* _Exercise requirements_
Look through the data below. Collect every line where the word "listening" occurs.

* _Data to use_

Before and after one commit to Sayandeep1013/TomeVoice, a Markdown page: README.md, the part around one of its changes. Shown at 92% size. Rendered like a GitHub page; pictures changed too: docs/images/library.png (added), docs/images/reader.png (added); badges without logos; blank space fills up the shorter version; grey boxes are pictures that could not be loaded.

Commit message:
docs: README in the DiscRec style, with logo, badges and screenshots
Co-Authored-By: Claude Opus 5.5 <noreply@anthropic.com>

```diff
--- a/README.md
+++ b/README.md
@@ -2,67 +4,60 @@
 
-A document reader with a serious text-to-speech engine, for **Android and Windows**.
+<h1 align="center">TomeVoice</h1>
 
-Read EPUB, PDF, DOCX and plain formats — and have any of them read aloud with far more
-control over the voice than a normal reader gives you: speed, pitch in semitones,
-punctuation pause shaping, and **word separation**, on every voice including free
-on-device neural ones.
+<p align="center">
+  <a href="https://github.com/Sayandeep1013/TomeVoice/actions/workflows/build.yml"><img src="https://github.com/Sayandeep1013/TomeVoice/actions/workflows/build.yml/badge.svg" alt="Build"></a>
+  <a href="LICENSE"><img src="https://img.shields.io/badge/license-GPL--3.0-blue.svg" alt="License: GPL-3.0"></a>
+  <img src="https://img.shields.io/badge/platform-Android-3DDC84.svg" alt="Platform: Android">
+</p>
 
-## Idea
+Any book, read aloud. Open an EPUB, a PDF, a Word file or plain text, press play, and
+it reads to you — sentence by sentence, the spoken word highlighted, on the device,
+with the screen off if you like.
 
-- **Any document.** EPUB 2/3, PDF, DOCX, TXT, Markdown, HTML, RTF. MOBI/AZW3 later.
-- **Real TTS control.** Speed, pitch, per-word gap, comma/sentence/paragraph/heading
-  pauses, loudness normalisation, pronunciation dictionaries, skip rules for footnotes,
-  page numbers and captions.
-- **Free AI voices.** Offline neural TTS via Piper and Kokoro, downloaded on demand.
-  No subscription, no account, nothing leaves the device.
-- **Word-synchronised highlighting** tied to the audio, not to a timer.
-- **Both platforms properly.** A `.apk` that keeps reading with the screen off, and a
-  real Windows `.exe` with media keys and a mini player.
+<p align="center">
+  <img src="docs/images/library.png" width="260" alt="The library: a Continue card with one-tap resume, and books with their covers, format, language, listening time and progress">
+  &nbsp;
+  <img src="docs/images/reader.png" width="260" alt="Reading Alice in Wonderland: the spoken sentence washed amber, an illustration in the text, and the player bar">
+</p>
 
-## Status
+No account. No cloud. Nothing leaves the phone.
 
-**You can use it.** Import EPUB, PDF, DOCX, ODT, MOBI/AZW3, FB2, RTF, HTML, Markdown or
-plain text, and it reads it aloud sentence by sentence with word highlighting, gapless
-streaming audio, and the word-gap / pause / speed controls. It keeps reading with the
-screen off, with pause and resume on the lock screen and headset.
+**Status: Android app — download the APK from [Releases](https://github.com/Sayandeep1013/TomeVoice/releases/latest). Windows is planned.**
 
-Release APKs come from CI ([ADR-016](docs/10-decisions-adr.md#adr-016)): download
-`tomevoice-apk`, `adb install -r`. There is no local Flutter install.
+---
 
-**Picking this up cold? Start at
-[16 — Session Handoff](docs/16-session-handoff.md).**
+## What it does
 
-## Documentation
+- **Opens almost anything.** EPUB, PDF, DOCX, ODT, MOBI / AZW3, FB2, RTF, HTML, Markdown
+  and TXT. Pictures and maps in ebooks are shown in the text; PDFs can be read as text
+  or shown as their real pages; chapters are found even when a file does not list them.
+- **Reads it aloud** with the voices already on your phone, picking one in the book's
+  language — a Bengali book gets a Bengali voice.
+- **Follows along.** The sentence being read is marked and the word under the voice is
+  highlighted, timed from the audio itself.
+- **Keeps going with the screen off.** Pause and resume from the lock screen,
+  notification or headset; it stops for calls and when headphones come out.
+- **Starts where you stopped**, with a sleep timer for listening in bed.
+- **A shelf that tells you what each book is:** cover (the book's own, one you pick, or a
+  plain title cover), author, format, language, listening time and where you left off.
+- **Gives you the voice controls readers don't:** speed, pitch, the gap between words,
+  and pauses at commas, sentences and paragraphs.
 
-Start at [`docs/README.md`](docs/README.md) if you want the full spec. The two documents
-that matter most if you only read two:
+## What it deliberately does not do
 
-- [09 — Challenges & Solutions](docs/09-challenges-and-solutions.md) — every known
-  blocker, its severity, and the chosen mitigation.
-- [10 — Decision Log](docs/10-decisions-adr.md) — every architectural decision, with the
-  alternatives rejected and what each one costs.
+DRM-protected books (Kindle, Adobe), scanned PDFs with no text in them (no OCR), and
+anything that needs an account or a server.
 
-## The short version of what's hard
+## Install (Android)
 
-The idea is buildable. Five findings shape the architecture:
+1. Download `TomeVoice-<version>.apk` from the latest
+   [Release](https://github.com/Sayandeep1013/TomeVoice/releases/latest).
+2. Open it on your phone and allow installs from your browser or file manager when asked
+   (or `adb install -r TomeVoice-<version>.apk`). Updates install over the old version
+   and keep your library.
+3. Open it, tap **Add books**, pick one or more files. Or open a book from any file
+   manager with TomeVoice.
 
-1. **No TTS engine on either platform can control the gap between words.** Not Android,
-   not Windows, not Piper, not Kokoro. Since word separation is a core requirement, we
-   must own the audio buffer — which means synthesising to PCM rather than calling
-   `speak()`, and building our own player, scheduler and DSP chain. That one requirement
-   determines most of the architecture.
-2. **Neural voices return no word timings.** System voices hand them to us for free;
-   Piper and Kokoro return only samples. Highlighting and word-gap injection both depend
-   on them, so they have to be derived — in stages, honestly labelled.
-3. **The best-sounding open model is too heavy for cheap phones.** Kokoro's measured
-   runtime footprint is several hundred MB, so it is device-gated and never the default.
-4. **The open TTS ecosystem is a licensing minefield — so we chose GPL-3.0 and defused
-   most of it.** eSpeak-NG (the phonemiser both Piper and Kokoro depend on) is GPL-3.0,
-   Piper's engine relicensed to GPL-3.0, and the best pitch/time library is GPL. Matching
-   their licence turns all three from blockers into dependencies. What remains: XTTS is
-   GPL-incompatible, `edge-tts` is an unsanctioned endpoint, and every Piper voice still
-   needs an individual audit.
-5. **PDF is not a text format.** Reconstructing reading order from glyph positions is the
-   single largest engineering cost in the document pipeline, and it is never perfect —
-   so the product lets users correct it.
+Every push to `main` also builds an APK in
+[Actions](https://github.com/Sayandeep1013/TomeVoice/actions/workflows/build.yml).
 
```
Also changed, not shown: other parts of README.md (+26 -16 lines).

* _Response area_
+  <img src="docs/images/library.png" width="260" alt="The library: a Continue card with one-tap resume, and books with their covers, format, language, listening time and progress">
+- **Starts where you stopped**, with a sleep timer for listening in bed.
+  plain title cover), author, format, language, listening time and where you left off.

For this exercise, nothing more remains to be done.